78 Highlanders mustering at Crysler's Farm. They are on the front lines, to prevent the invasion. Off in the distance you could hear the shots and cannons of the invading army coming towards the town..
The previous night, the troops had thought long and hard about the efforts which they would be called upon on the morrow. Their tents are all ready for the evening, and you see these gentlemen without their usual red coats, their argyle socks and red vests are plenty enough to ward off the evening chill. They brushed the coals off the lid of the dutch oven, and served beans and bacon to the troops. Candle lanterns were all that was allowed, and the evening was very restful and "period".
The commander of the 78 Highlanders, Jock W. Looking smug and happy to be in battle again! That little church in the background had been removed from what is now the bed of the St. Lawrence River when they put the dam in to create the seaway. The whole town is made up of such salvaged buildings.
The Sergeant Major is co-ordinating with a red coat regiment from New York. Loyalists all! The fellas in the high boots and white pants are from Albany.
Here you see a cannon being pulled onto the battlefield by the King's Loyal New Yorkers...a blue coated regiment from Lake Champlain. As always they fight for Britain, even though their countrymen have mostly decided to throw their lot in with that upstart Washington. For their loyalty, they will have their lands, property and bank accounts seized, and will be forced to move north of the St. Lawrence.
This is what he is facing. As he reloads after trying to pick off one of the cannoneers, the cannon goes off, (and if it was real) sending hundreds of musket balls like a great shotgun towards the British lines.

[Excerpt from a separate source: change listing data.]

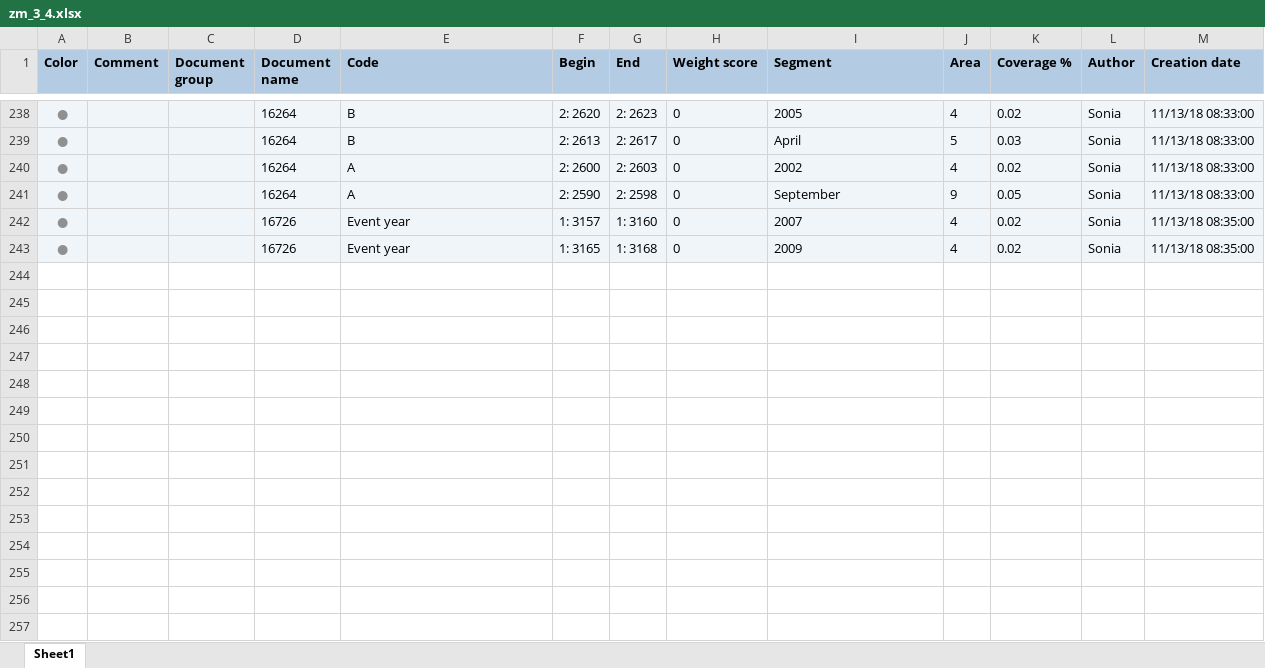
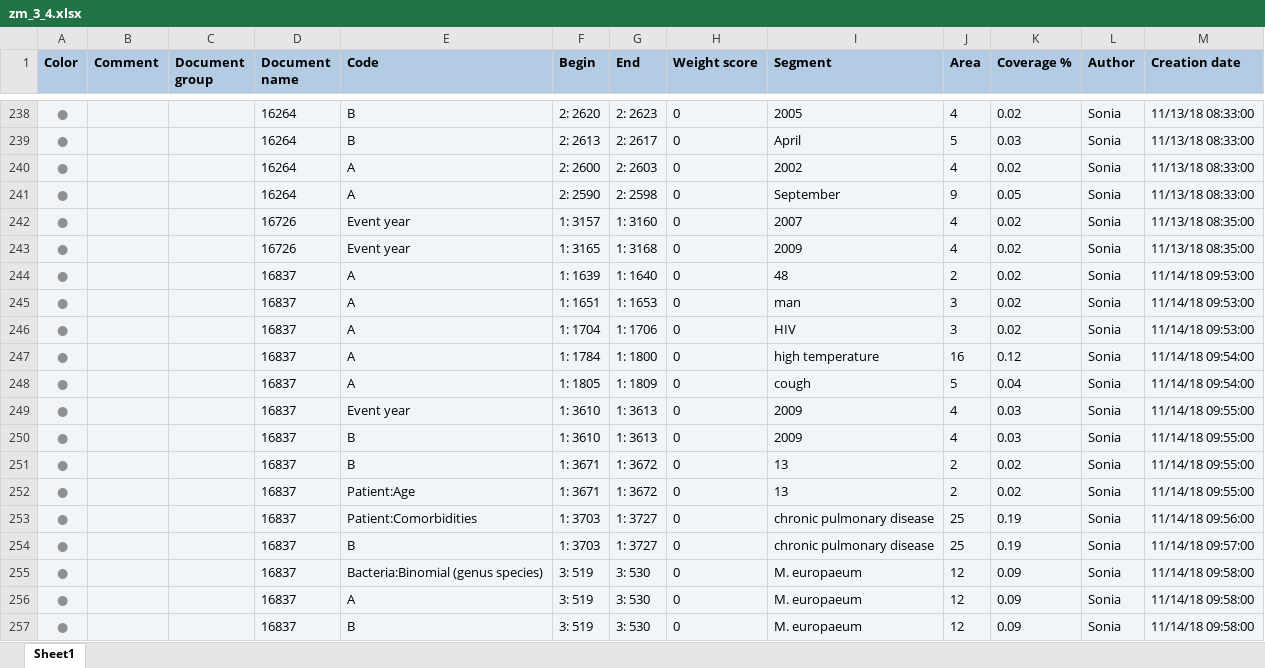
Before and after one commit to ecohealthalliance/amr-db, an Excel workbook: data/coded_segments/zm_3_4.xlsx, sheet Sheet1, drawn as a sheet; only a part is shown, gaps mark what is left out; values as stored, in another font and other column widths than the file's, no borders; charts and pictures not drawn; the diff names each change by its address in the sheet, - before the commit and + after, or states it on an @@ line.

Commit message:
run latest mex files.  update qa checks on segments, drugs, bacteria.

```diff
--- a/data/coded_segments/zm_3_4.xlsx (sheet Sheet1)
+++ b/data/coded_segments/zm_3_4.xlsx (sheet Sheet1)
+row 244: ● |  |  | 16837 | A | 1: 1639 | 1: 1640 | 0 | 48 | 2 | 0.02 | Sonia | 11/14/18 09:53:00
+row 245: ● |  |  | 16837 | A | 1: 1651 | 1: 1653 | 0 | man | 3 | 0.02 | Sonia | 11/14/18 09:53:00
+row 246: ● |  |  | 16837 | A | 1: 1704 | 1: 1706 | 0 | HIV | 3 | 0.02 | Sonia | 11/14/18 09:53:00
+row 247: ● |  |  | 16837 | A | 1: 1784 | 1: 1800 | 0 | high temperature | 16 | 0.12 | Sonia | 11/14/18 09:54:00
+row 248: ● |  |  | 16837 | A | 1: 1805 | 1: 1809 | 0 | cough | 5 | 0.04 | Sonia | 11/14/18 09:54:00
+row 249: ● |  |  | 16837 | Event year | 1: 3610 | 1: 3613 | 0 | 2009 | 4 | 0.03 | Sonia | 11/14/18 09:55:00
+row 250: ● |  |  | 16837 | B | 1: 3610 | 1: 3613 | 0 | 2009 | 4 | 0.03 | Sonia | 11/14/18 09:55:00
+row 251: ● |  |  | 16837 | B | 1: 3671 | 1: 3672 | 0 | 13 | 2 | 0.02 | Sonia | 11/14/18 09:55:00
+row 252: ● |  |  | 16837 | Patient:Age | 1: 3671 | 1: 3672 | 0 | 13 | 2 | 0.02 | Sonia | 11/14/18 09:55:00
+row 253: ● |  |  | 16837 | Patient:Comorbidities | 1: 3703 | 1: 3727 | 0 | chronic pulmonary disease | 25 | 0.19 | Sonia | 11/14/18 09:56:00
+row 254: ● |  |  | 16837 | B | 1: 3703 | 1: 3727 | 0 | chronic pulmonary disease | 25 | 0.19 | Sonia | 11/14/18 09:57:00
+row 255: ● |  |  | 16837 | Bacteria:Binomial (genus species) | 3: 519 | 3: 530 | 0 | M. europaeum | 12 | 0.09 | Sonia | 11/14/18 09:58:00
+row 256: ● |  |  | 16837 | A | 3: 519 | 3: 530 | 0 | M. europaeum | 12 | 0.09 | Sonia | 11/14/18 09:58:00
+row 257: ● |  |  | 16837 | B | 3: 519 | 3: 530 | 0 | M. europaeum | 12 | 0.09 | Sonia | 11/14/18 09:58:00
```
Also changed, not shown: data/coded_segments/zm_4_2.xlsx, data/coded_segments/zm_5_1.xlsx, 14 other files.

After it was all over, both sides assembled in the mess tent, the dead rose again to shake hands and have a wee dram together, and the fireworks went off to celebrate the eternal friendship of two great nations. Next year, we'll do it again!